On The Road Again

<p>Barry May</p>

Barry May

Ever since he was a young man, motorcycles were a big part of Barry May's life.

"I grew up on motorcycles, I got my first bike when i was 12 years old," said May.

But that passion for riding was cut short when may suffered a horrific snowmobile accident 20 years ago.

"I fractured my back in a couple places, and I broke seven ribs, and collapsed a lung," said May.

May says he lost most of the feeling in his lower body, and was forced to remain in a wheelchair ever since.

Over the years, may's family continued on with motorcycling as a hobby, while he sat on the sidelines.

"I was always kind of a bummer that barry couldn't go, because it was so fun, and I felt bad about it," said May's older brother, Jim May.

That was until Barry heard about a trike called the Can-Am.

After almost a year of debating, he finally purchased the $18,000 bike.

However, there was a problem -- the brake could only be controlled by foot.

With most of his savings poured into the bike, Barry and his family decided to reach out for help.

Thanks to help from family, friends, and members from the community, he was able to modify his bike, so it didn't require his feet to control it -- everything is controlled from the handlebars

"We had some friends that have a custom bike shop, and they volunteered to set up the brake for me so the handbrake operates the rear brake," said Barry May.

People also raised thousands of dollars, enough to help may tour as far up as Northern Canada, to as far East as Montana, for biking events.

"He's just inspirational, because he's been able to do all the stuff he used to do -- can't do it all, but a lot of it he can," said Jim May, "He doesn't take "no" for an answer, he'll keep at it until he figures it out."

For Barry May, it's a blessing to have that part of his life back again.

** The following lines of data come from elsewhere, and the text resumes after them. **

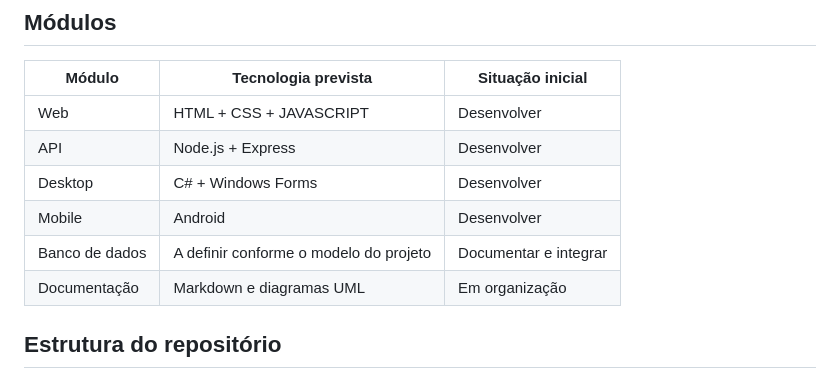
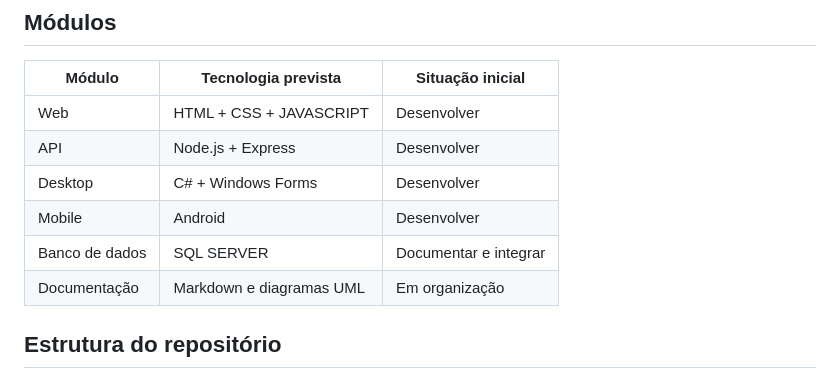
Before and after one commit to kevinzin030/Pim-_IV_2026_Techacademy, a Markdown page: README.md, the part around the change. Drawn GitHub-style.

```diff
--- a/README.md
+++ b/README.md
@@ -14,7 +14,7 @@ O TechAcademy reúne módulos que se comunicam por uma API central. A plataforma
 | API | Node.js + Express | Desenvolver |
 | Desktop | C# + Windows Forms | Desenvolver |
 | Mobile | Android | Desenvolver |
-| Banco de dados | A definir conforme o modelo do projeto | Documentar e integrar |
+| Banco de dados | SQL SERVER | Documentar e integrar |
 | Documentação | Markdown e diagramas UML | Em organização |
 
 ## Estrutura do repositório
```
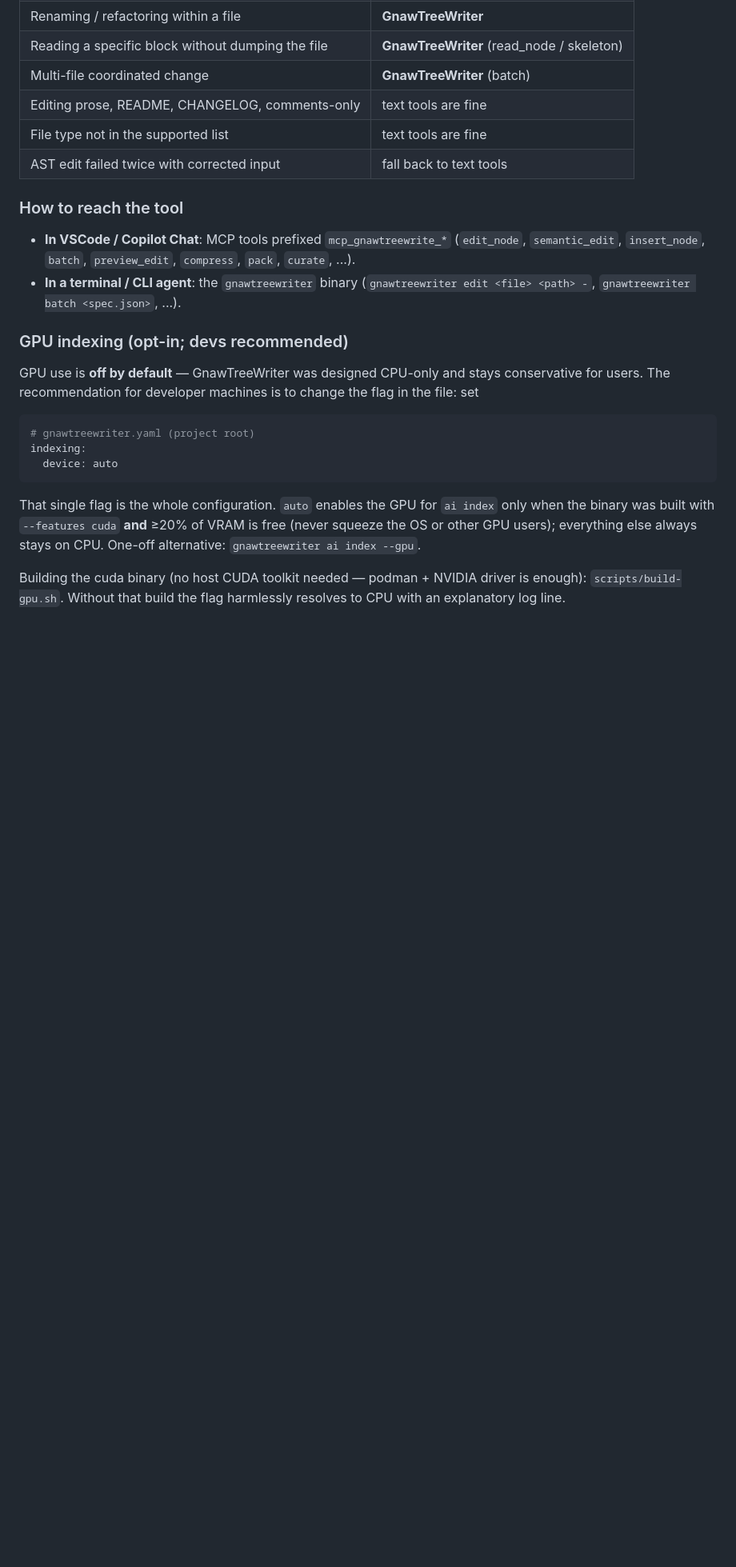
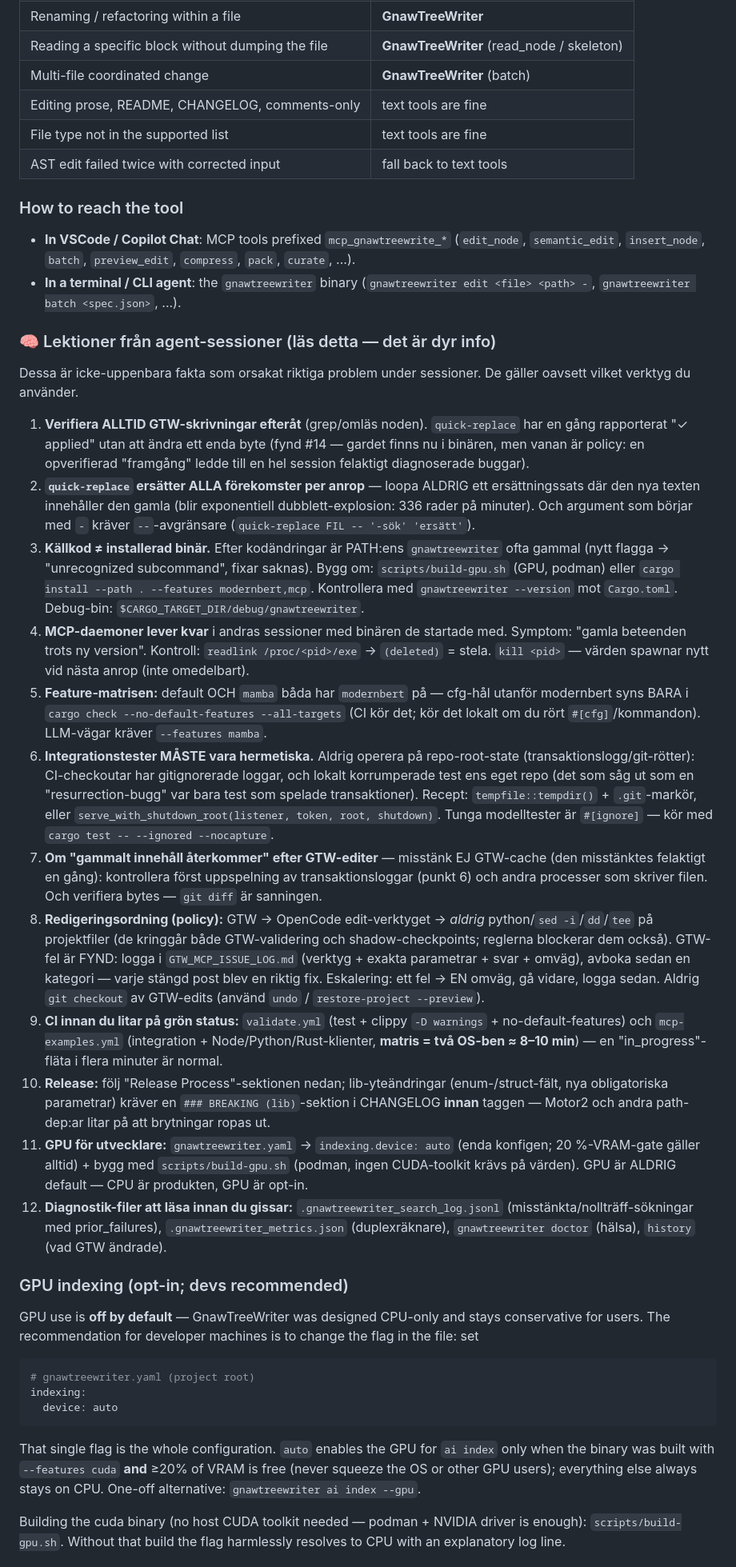
Before and after one commit to Tuulikk/GnawTreeWriter, a Markdown page: AGENTS.md, the part around one of its changes. Shown at 80% size. GitHub-like rendering; blank space fills up the shorter version.

```diff
--- a/AGENTS.md
+++ b/AGENTS.md
@@ -30,6 +30,73 @@ edit the codebase, the way it is meant to be used.
   (`edit_node`, `semantic_edit`, `insert_node`, `batch`, `preview_edit`, `compress`, `pack`, `curate`, ...).
 - **In a terminal / CLI agent**: the `gnawtreewriter` binary
   (`gnawtreewriter edit <file> <path> -`, `gnawtreewriter batch <spec.json>`, ...).
+
+### 🧠 Lektioner från agent-sessioner (läs detta — det är dyr info)
+
+Dessa är icke-uppenbara fakta som orsakat riktiga problem under
+sessioner. De gäller oavsett vilket verktyg du använder.
+
+1. **Verifiera ALLTID GTW-skrivningar efteråt** (grep/omläs noden).
+   `quick-replace` har en gång rapporterat "✓ applied" utan att ändra
+   ett enda byte (fynd #14 — gardet finns nu i binären, men vanan är
+   policy: en opverifierad "framgång" ledde till en hel session felaktigt
+   diagnoserade buggar).
+2. **`quick-replace` ersätter ALLA förekomster per anrop** — loopa
+   ALDRIG ett ersättningssats där den nya texten innehåller den gamla
+   (blir exponentiell dubblett-explosion: 336 rader på minuter). Och
+   argument som börjar med `-` kräver `--`-avgränsare
+   (`quick-replace FIL -- '-sök' 'ersätt'`).
+3. **Källkod ≠ installerad binär.** Efter kodändringar är PATH:ens
+   `gnawtreewriter` ofta gammal (nytt flagga → "unrecognized subcommand",
+   fixar saknas). Bygg om: `scripts/build-gpu.sh` (GPU, podman) eller
+   `cargo install --path . --features modernbert,mcp`. Kontrollera med
+   `gnawtreewriter --version` mot `Cargo.toml`. Debug-bin:
+   `$CARGO_TARGET_DIR/debug/gnawtreewriter`.
+4. **MCP-daemoner lever kvar** i andras sessioner med binären de startade
+   med. Symptom: "gamla beteenden trots ny version". Kontroll:
+   `readlink /proc/<pid>/exe` → `(deleted)` = stela. `kill <pid>` — värden
+   spawnar nytt vid nästa anrop (inte omedelbart).
+5. **Feature-matrisen:** default OCH `mamba` båda har `modernbert` på —
+   cfg-hål utanför modernbert syns BARA i
+   `cargo check --no-default-features --all-targets` (CI kör det;
+   kör det lokalt om du rört `#[cfg]`/kommandon). LLM-vägar kräver
+   `--features mamba`.
+6. **Integrationstester MÅSTE vara hermetiska.** Aldrig operera på
+   repo-root-state (transaktionslogg/git-rötter): CI-checkoutar har
+   gitignorerade loggar, och lokalt korrumperade test ens eget repo (det
+   som såg ut som en "resurrection-bugg" var bara test som spelade
+   transaktioner). Recept: `tempfile::tempdir()` + `.git`-markör, eller
+   `serve_with_shutdown_root(listener, token, root, shutdown)`. Tunga
+   modelltester är `#[ignore]` — kör med
+   `cargo test -- --ignored --nocapture`.
+7. **Om "gammalt innehåll återkommer" efter GTW-editer** — misstänk EJ
+   GTW-cache (den misstänktes felaktigt en gång): kontrollera först
+   uppspelning av transaktionsloggar (punkt 6) och andra processer som
+   skriver filen. Och verifiera bytes — `git diff` är sanningen.
+8. **Redigeringsordning (policy):** GTW → OpenCode edit-verktyget →
+   *aldrig* python/`sed -i`/`dd`/`tee` på projektfiler (de kringgår både
+   GTW-validering och shadow-checkpoints; reglerna blockerar dem också).
+   GTW-fel är FYND: logga i `GTW_MCP_ISSUE_LOG.md` (verktyg + exakta
+   parametrar + svar + omväg), avboka sedan en kategori — varje stängd
+   post blev en riktig fix. Eskalering: ett fel → EN omväg, gå vidare,
+   logga sedan. Aldrig `git checkout` av GTW-edits (använd `undo` /
+   `restore-project --preview`).
+9. **CI innan du litar på grön status:** `validate.yml` (test + clippy
+   `-D warnings` + no-default-features) och `mcp-examples.yml`
+   (integration + Node/Python/Rust-klienter, **matris = två OS-ben ≈
+   8–10 min**) — en "in_progress"-fläta i flera minuter är normal.
+10. **Release:** följ "Release Process"-sektionen nedan; lib-yteändringar
+    (enum-/struct-fält, nya obligatoriska parametrar) kräver en
+    `### BREAKING (lib)`-sektion i CHANGELOG **innan** taggen — Motor2
+    och andra path-dep:ar litar på att brytningar ropas ut.
+11. **GPU för utvecklare:** `gnawtreewriter.yaml` → `indexing.device: auto`
+    (enda konfigen; 20 %-VRAM-gate gäller alltid) + bygg med
+    `scripts/build-gpu.sh` (podman, ingen CUDA-toolkit krävs på värden).
+    GPU är ALDRIG default — CPU är produkten, GPU är opt-in.
+12. **Diagnostik-filer att läsa innan du gissar:** `.gnawtreewriter_search_log.jsonl`
+    (misstänkta/nollträff-sökningar med prior_failures),
+    `.gnawtreewriter_metrics.json` (duplexräknare),
+    `gnawtreewriter doctor` (hälsa), `history` (vad GTW ändrade).
 
 ### GPU indexing (opt-in; devs recommended)
 
```
Also changed, not shown: other parts of AGENTS.md (+42 -29 lines).
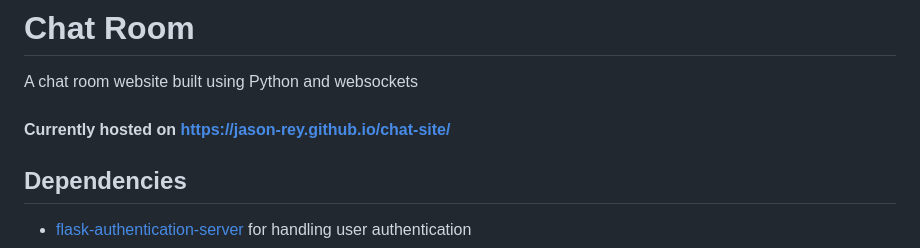
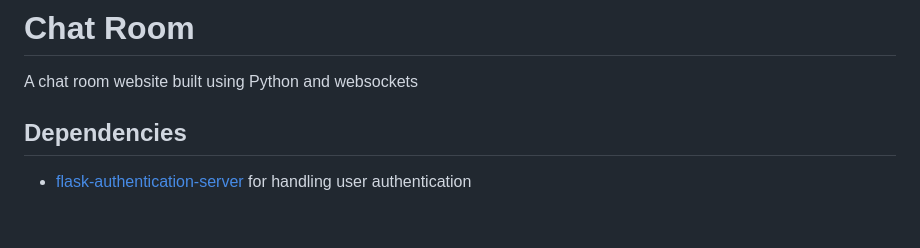
Before and after one commit to jason-rey/chat-site, a Markdown page: readme.md, the part around the change. Drawn GitHub-style; blank space fills up the shorter version.

```diff
--- a/readme.md
+++ b/readme.md
@@ -1,8 +1,5 @@
 # Chat Room
 A chat room website built using Python and websockets
-<br>
-<br>
-**Currently hosted on https://jason-rey.github.io/chat-site/**
 <br>
 
 
```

"If I want to do something, I don't have to ask somebody for help, I can meet people places and just go do something."